Secondly, can we be so certain to conclude that students that survive the rigor of the AP course are more critical readers, writers, thinkers, and public speakers? What is to say for the richness of students who wish to study black history without timed tests and a formulaic pre-packaged curriculum?

Just as many students in the history of humankind are content with choosing the path of least resistance, there are students that desire to seek and find primary source material on their own and choose to read portions of texts in full. Does AP allow for this? Does AP allow for the advanced inquiry level and the prospects for it, that Taylor addresses and encompasses in her Tweet? Furthermore, should black history be associated more with enrichment and non-traditional methodologies in education and less with achievement, competitiveness, and conventional approaches? In some regards, the quest for historically marginalized subject matter to enter the establishment is following the path outlined in Aesop’s fable, The Goose that Laid the Golden Eggs.

I would never be so harsh as to discount any and every Advanced Placement class unconditionally, especially the potentially emancipatory African American course. At best the course would further shape the goals of a more rigorous AP, ignite interest in secondary school course selection, serve historically underserved communities, and attract more people of color to teaching that have been turned off, or outright denied, by a culture of white supremacy. At worst, the course could serve to undermine higher education’s black history offerings while continuing the trend that AP has already posed for post-secondary educators. Will this course aim higher and emphasize writing, interdisciplinary research, and historicize the value of source material? Or will it simply offer a class that dovetails all too nicely with the existing conservative test prep orthodoxy and cater to predictable socio-economic groupings?

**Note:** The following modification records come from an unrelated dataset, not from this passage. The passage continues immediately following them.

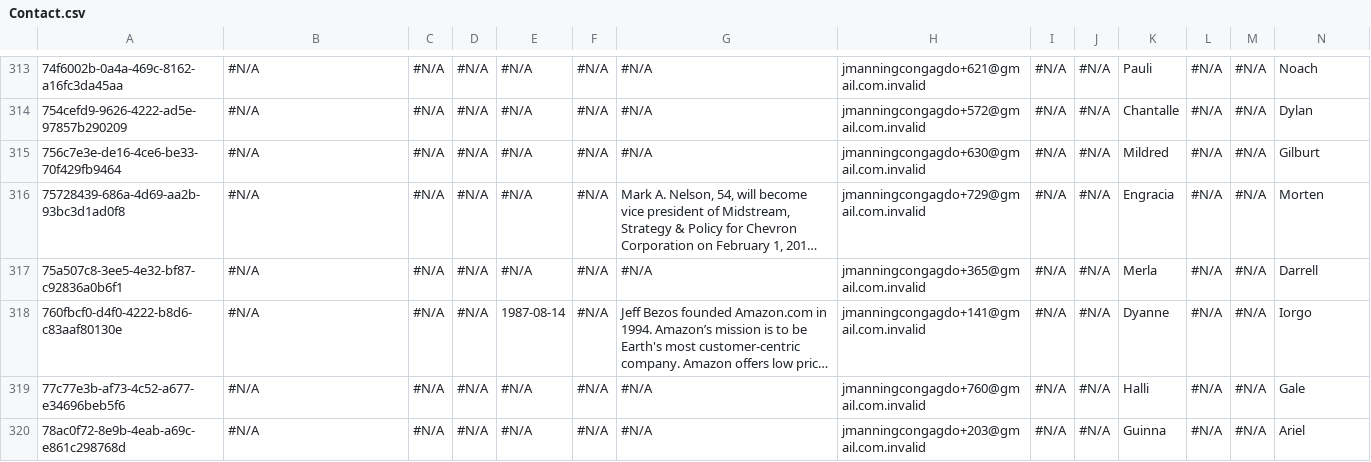
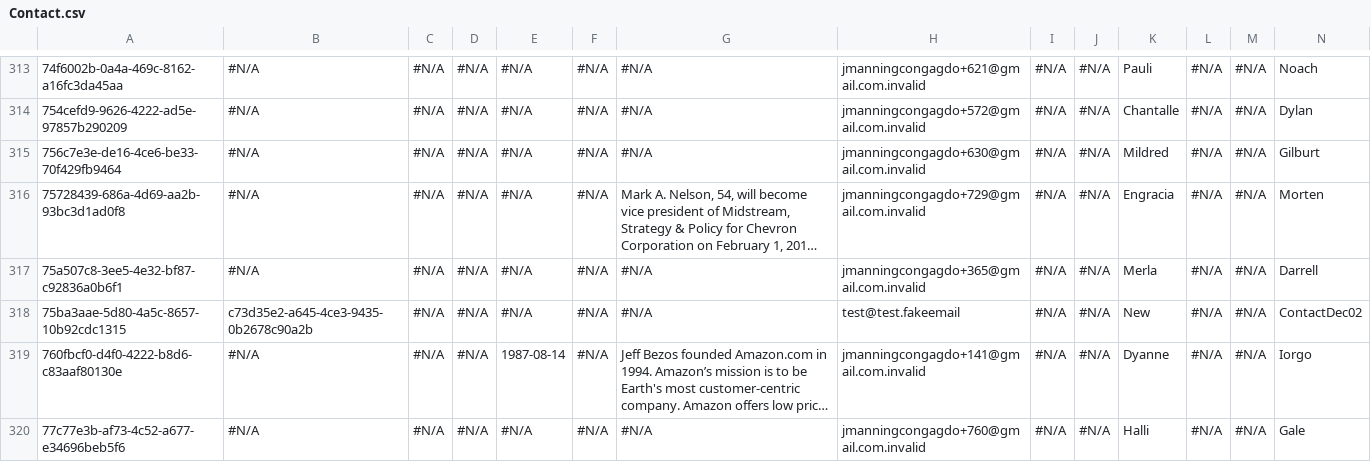
Before and after one commit to JTheManning/Prodly00000285, a CSV file: Contact.csv, drawn as a sheet; only a part is shown, gaps mark what is left out; the shorter side is filled out with more unchanged rows; long unchanged cells end in …; rows hold the shown columns only; the diff names each change by its address in the sheet, - before the commit and + after, or states it on an @@ line.

```diff
--- a/Contact.csv
+++ b/Contact.csv
+row 318: 75ba3aae-5d80-4a5c-8657-10b92cdc1315 | c73d35e2-a645-4ce3-9435-0b2678c90a2b | #N/A | #N/A | #N/A | #N/A | #N/A | test@test.fakeemail | #N/A | #N/A | New | #N/A | #N/A | ContactDec02
```
Also changed, not shown: Account.csv, Opportunity.csv, 1 other file.
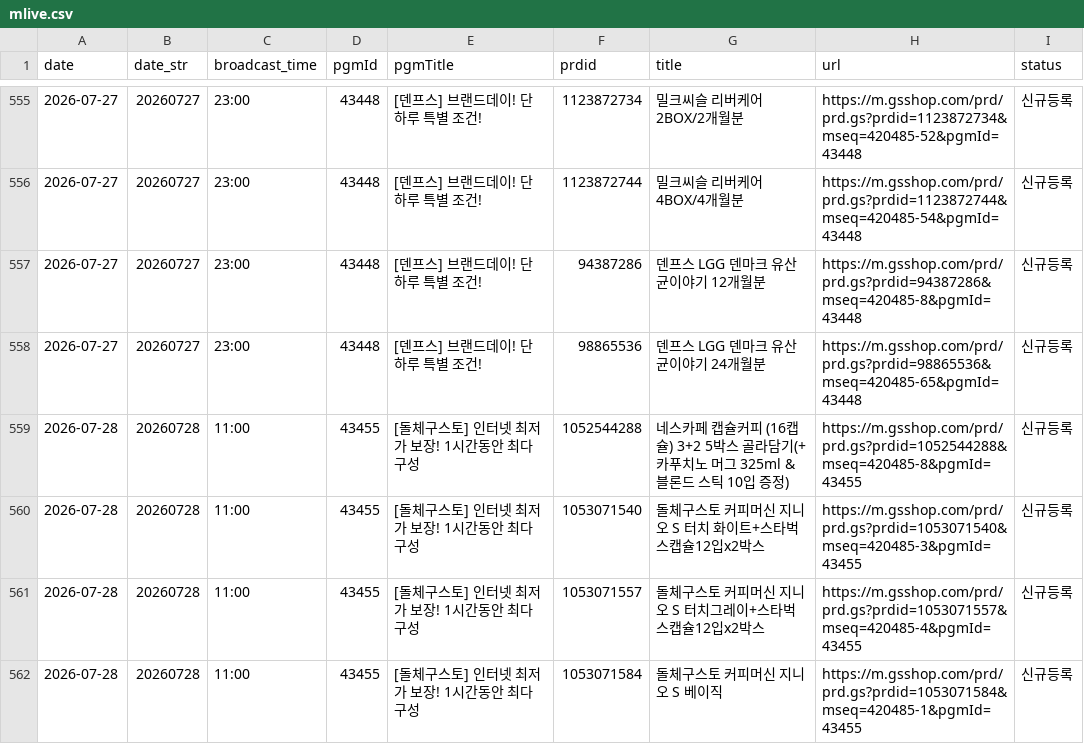
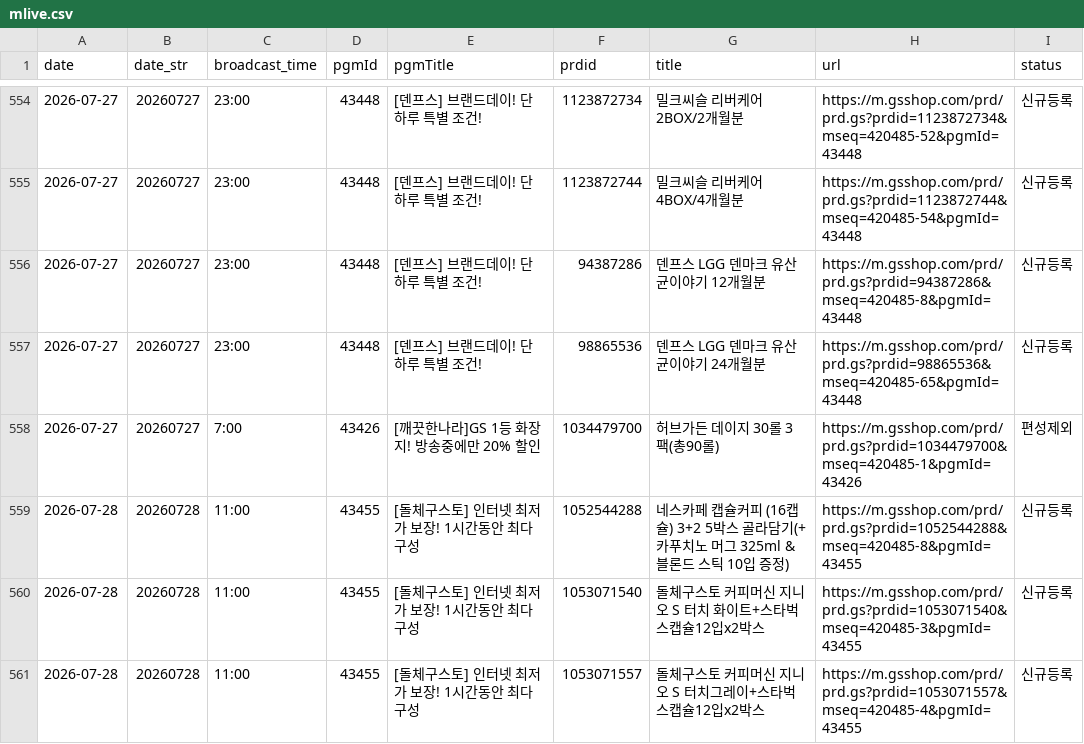
Before and after one commit to poodingcake-hue/GSMOBILE, a CSV file: data/mlive.csv, drawn as a sheet; only a part is shown, gaps mark what is left out; the shorter side is filled out with more unchanged rows; the diff covers the shown part only; the diff names each change by its address in the sheet, - before the commit and + after, or states it on an @@ line.

```diff
--- a/data/mlive.csv
+++ b/data/mlive.csv
+row 558: 2026-07-27 | 20260727 | 7:00 | 43426 | [깨끗한나라]GS 1등 화장지! 방송중에만 20% 할인 | 1034479700 | 허브가든 데이지 30롤 3팩(총90롤) | https://m.gsshop.com/prd/prd.gs?prdid=1034479700&mseq=420485-1&pgmId=43426 | 편성제외
```
Also changed, not shown: 8 added rows, 9 removed rows and 12 edited cells elsewhere in this file.
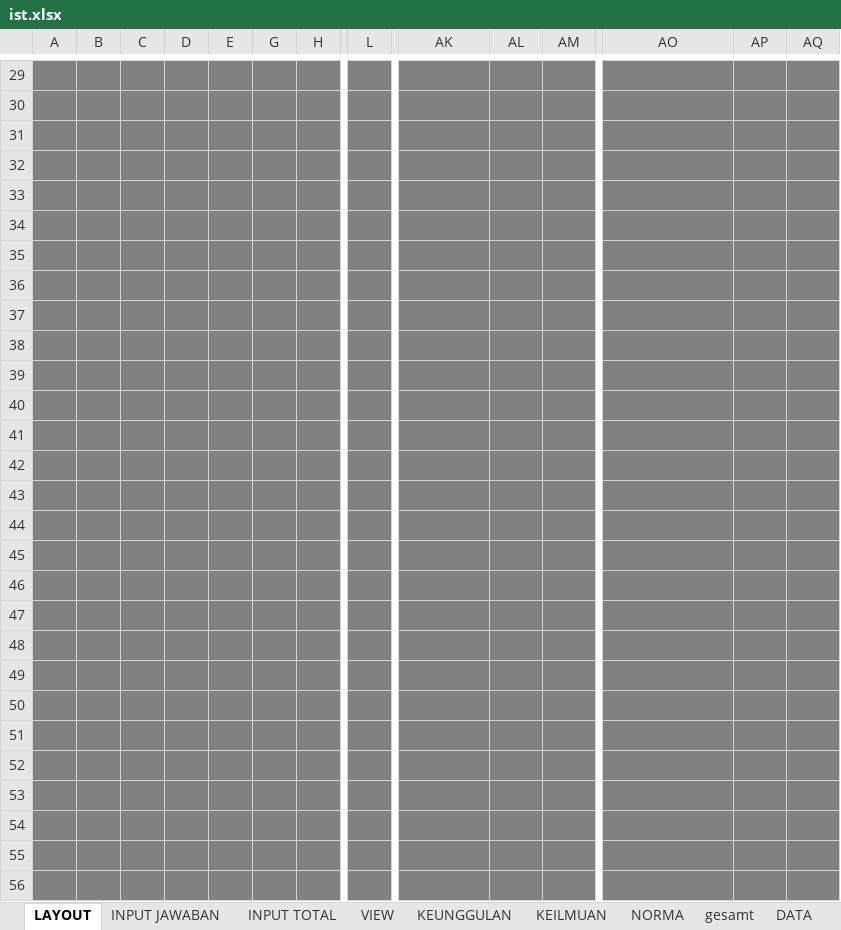
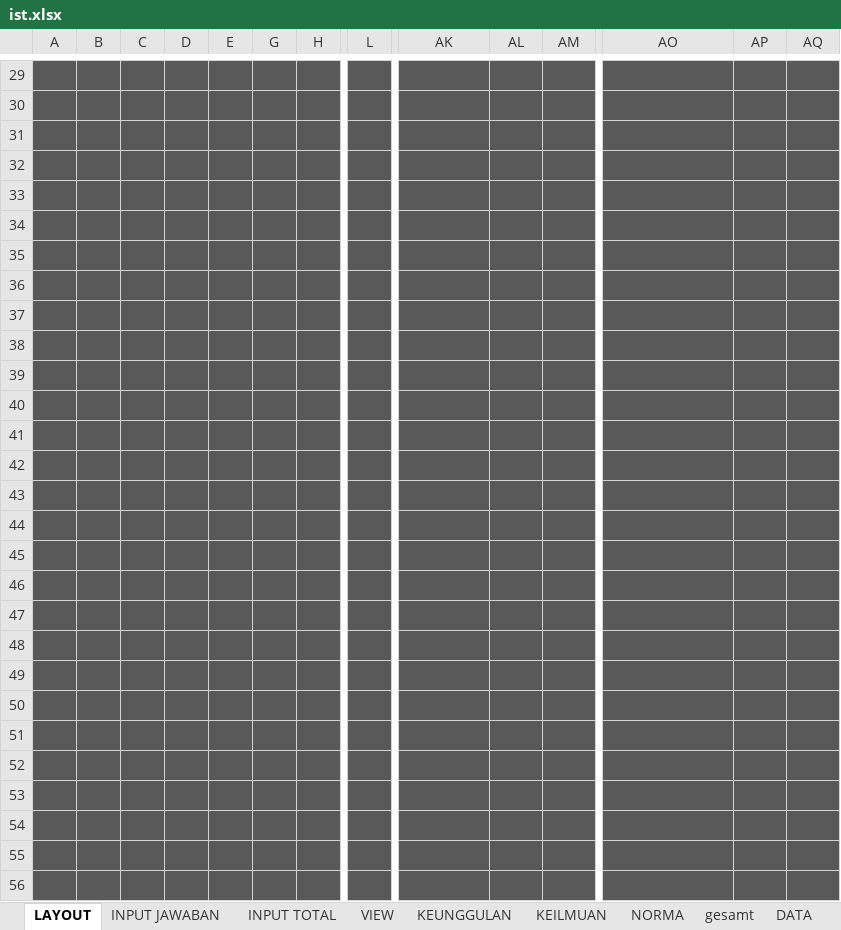
Before and after one commit to richierh/PyIST, an Excel workbook: models/ist.xlsx, sheet LAYOUT, drawn as a sheet; only a part is shown, gaps mark what is left out; values as stored, in another font and other column widths than the file's, no borders; charts and pictures not drawn; the diff covers the shown part only; the diff names each change by its address in the sheet, - before the commit and + after, or states it on an @@ line.

```diff
--- a/models/ist.xlsx (sheet LAYOUT)
+++ b/models/ist.xlsx (sheet LAYOUT)
-A29:E56 fill: #7F837F
+A29:E56 fill: #595959
-G29:L56 fill: #7F837F
+G29:L56 fill: #595959
-L29 text colour: #7F837F
+L29 text colour: #595959
-AK29:AQ56 fill: #7F837F
+AK29:AQ56 fill: #595959
-AK29:AL33 text colour: #7F837F
+AK29:AL33 text colour: #595959
-AO29:AP34 text colour: #7F837F
+AO29:AP34 text colour: #595959
-AK37:AM45 text colour: #7F837F
+AK37:AM45 text colour: #595959
-AO37:AQ45 text colour: #7F837F
+AO37:AQ45 text colour: #595959
-AL46:AM46 text colour: #7F837F
+AL46:AM46 text colour: #595959
-AP46:AQ46 text colour: #7F837F
+AP46:AQ46 text colour: #595959
-AM47:AM48 text colour: #7F837F
+AM47:AM48 text colour: #595959
-AQ47:AQ48 text colour: #7F837F
+AQ47:AQ48 text colour: #595959
```
Also changed, not shown: cell formats elsewhere in this sheet, sheet KEILMUAN, sheet VIEW, sheet KEUNGGULAN, sheet INPUT JAWABAN, sheet INPUT TOTAL, charts or pictures, 31 other files.
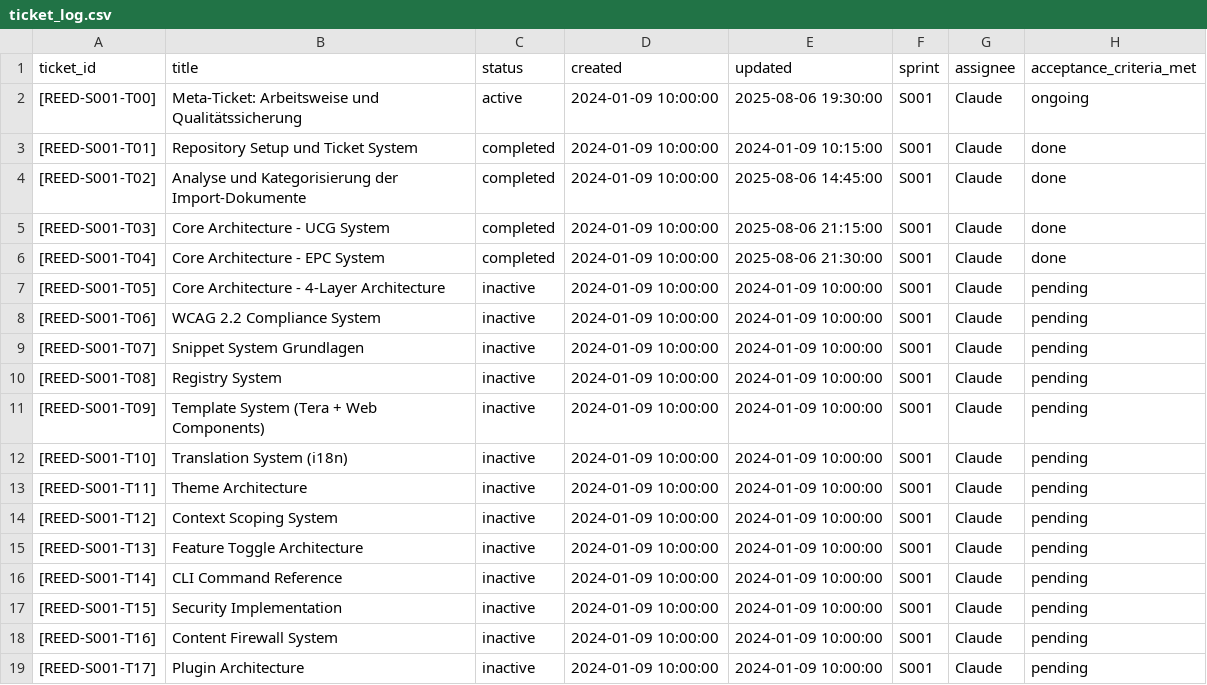
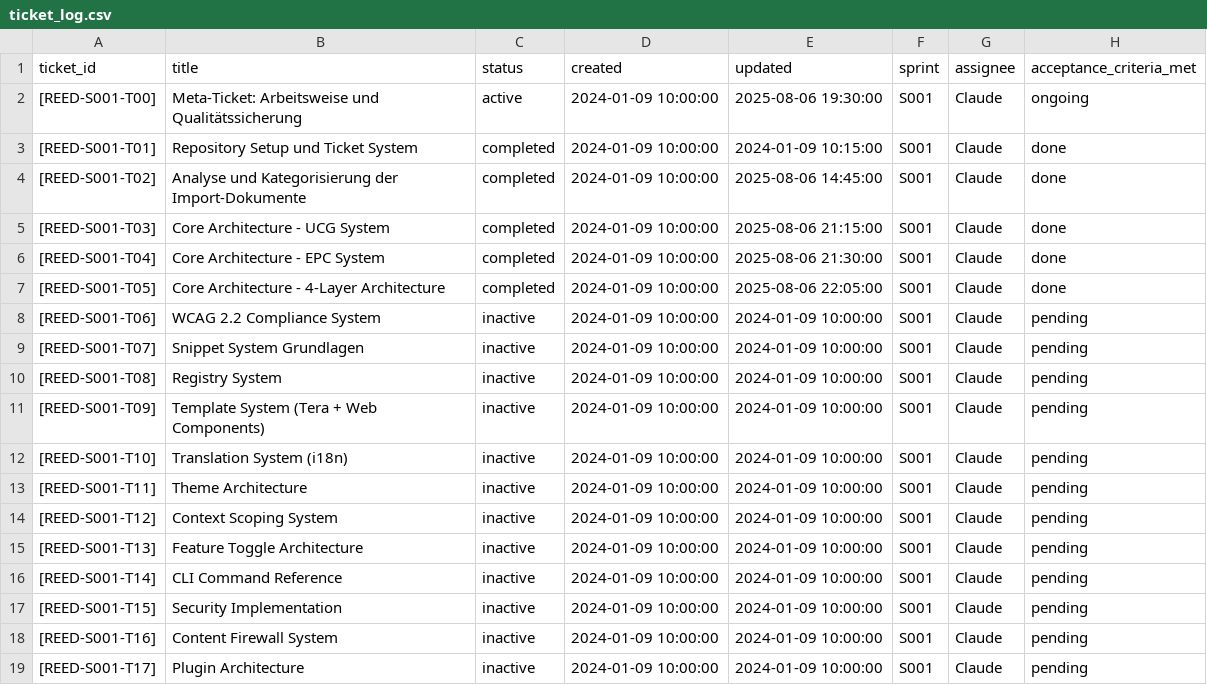
Before and after one commit to byvoss/reedcms, a CSV file: workspace/tickets/ticket_log.csv, drawn as a sheet.

```diff
--- a/workspace/tickets/ticket_log.csv
+++ b/workspace/tickets/ticket_log.csv
@@ -6,3 +6,3 @@ ticket_id,title,status,created,updated,sprint,assignee,acceptance_criteria_met
 [REED-S001-T04],Core Architecture - EPC System,completed,2024-01-09 10:00:00,2025-08-06 21:30:00,S001,Claude,done
-[REED-S001-T05],Core Architecture - 4-Layer Architecture,inactive,2024-01-09 10:00:00,2024-01-09 10:00:00,S001,Claude,pending
+[REED-S001-T05],Core Architecture - 4-Layer Architecture,completed,2024-01-09 10:00:00,2025-08-06 22:05:00,S001,Claude,done
 [REED-S001-T06],WCAG 2.2 Compliance System,inactive,2024-01-09 10:00:00,2024-01-09 10:00:00,S001,Claude,pending
```
Also changed, not shown: 5 other files.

Perhaps, the balanced, fair, and correct assessment is to cheer on the AP African American Studies course because it is the only thing we can do. There is nothing that says that this course cannot be an agent for change in other areas of schooling. If the emergence of any one AP course could cause a groundswell in education, it is the hope of many to be this one. Certain schools have abandoned Advanced Placement courses for the issues and questions discussed here but by no means are they likely to go away. Just as identity in America is a very complicated topic, so is the potential value of this course. There is no question that regardless of its successes or failures, AP African American Studies is a humane, appropriate, and just idea and has the capacity to empower many people across the educational landscape.

Daniel Falcone is a teacher, journalist, and PhD student in the World History program at St. John’s University in Jamaica, NY as well as a member of the Democratic Socialists of America. He resides in New York City.